[Itemized modification records]
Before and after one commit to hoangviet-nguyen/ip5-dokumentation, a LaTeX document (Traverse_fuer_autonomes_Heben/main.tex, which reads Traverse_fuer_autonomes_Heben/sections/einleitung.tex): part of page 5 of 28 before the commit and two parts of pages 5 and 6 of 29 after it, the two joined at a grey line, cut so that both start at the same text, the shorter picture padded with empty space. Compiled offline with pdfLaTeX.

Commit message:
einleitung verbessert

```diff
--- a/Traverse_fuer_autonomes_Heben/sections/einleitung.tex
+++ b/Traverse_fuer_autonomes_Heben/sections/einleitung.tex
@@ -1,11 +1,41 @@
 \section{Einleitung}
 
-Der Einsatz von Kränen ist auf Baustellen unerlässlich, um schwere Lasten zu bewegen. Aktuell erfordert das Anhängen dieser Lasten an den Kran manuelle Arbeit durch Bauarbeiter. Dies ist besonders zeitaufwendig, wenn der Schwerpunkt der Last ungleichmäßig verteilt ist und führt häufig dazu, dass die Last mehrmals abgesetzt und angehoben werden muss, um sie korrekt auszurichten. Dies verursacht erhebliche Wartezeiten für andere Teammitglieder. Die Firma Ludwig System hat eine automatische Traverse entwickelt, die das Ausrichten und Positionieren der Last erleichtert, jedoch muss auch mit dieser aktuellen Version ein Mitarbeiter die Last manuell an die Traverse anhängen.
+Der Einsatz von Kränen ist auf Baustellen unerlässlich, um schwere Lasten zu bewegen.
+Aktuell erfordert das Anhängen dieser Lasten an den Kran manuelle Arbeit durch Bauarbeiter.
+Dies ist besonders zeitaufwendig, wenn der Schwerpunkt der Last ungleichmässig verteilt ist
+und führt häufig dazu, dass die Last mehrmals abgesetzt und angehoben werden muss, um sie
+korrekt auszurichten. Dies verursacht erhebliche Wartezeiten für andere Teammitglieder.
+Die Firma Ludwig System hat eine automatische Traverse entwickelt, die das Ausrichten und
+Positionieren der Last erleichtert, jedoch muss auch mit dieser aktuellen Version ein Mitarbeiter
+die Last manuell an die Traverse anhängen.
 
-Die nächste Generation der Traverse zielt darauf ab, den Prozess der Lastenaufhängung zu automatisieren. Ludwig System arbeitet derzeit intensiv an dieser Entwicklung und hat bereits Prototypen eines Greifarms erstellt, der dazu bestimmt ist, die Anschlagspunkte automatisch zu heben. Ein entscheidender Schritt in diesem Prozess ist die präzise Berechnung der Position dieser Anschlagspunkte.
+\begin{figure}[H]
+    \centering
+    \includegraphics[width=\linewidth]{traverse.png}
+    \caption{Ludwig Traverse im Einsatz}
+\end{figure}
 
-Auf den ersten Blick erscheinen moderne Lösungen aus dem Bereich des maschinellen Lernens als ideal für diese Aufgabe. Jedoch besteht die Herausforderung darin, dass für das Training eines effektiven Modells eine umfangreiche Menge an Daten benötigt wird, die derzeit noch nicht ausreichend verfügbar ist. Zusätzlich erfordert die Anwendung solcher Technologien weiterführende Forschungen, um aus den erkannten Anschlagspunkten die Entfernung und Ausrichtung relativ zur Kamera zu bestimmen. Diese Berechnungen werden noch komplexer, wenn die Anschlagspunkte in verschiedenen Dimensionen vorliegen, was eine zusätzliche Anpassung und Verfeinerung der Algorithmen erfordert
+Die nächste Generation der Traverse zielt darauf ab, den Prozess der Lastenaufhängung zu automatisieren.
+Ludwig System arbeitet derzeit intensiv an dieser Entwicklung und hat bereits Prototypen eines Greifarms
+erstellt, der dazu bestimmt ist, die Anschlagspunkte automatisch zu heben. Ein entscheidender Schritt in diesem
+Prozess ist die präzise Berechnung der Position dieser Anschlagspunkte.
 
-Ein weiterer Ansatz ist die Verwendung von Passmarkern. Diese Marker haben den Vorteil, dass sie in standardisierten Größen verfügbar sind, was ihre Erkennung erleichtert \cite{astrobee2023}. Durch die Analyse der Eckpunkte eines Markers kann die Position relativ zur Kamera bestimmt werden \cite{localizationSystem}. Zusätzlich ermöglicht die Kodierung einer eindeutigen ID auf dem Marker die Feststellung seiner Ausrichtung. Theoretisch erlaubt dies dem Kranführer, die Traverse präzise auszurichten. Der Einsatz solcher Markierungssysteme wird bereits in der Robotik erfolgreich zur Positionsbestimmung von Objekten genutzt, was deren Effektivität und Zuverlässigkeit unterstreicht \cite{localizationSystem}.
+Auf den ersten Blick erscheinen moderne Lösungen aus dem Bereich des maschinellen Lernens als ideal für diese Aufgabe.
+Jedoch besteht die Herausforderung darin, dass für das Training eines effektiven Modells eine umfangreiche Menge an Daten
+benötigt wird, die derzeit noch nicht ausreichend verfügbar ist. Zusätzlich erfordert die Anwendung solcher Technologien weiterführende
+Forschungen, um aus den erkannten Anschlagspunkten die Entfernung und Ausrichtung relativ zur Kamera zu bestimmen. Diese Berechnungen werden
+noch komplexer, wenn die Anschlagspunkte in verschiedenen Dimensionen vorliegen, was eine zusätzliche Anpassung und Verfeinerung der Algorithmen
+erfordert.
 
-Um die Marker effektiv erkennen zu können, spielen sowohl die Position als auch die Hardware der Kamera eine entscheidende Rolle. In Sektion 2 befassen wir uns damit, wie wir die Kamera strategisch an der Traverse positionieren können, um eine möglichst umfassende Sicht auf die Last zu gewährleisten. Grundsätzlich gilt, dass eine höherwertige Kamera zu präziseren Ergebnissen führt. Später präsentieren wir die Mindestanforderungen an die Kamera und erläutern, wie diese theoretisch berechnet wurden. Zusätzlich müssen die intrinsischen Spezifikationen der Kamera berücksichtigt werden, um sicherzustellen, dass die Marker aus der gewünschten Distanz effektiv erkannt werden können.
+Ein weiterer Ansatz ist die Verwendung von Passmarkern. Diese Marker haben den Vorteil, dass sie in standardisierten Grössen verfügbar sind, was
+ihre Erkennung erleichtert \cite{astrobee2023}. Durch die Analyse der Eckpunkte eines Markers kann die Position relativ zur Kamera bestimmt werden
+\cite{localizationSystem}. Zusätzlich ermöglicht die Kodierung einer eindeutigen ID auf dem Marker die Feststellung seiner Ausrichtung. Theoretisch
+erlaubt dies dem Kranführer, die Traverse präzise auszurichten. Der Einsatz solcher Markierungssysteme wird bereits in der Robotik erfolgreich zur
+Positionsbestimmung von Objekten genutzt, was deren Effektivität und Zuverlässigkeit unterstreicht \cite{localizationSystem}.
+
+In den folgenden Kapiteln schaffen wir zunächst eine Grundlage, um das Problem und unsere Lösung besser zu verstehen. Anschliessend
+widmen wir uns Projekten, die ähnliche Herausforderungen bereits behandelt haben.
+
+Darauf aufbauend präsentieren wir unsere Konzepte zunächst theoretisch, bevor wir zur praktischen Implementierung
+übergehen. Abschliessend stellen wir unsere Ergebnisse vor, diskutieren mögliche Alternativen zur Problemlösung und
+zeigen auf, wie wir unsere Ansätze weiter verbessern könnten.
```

[GOAL OF THE EXERCISE] Would you please work out how many lines of the data hold "unsere"? Reply with the number alone.

[RESPONSE AREA] 4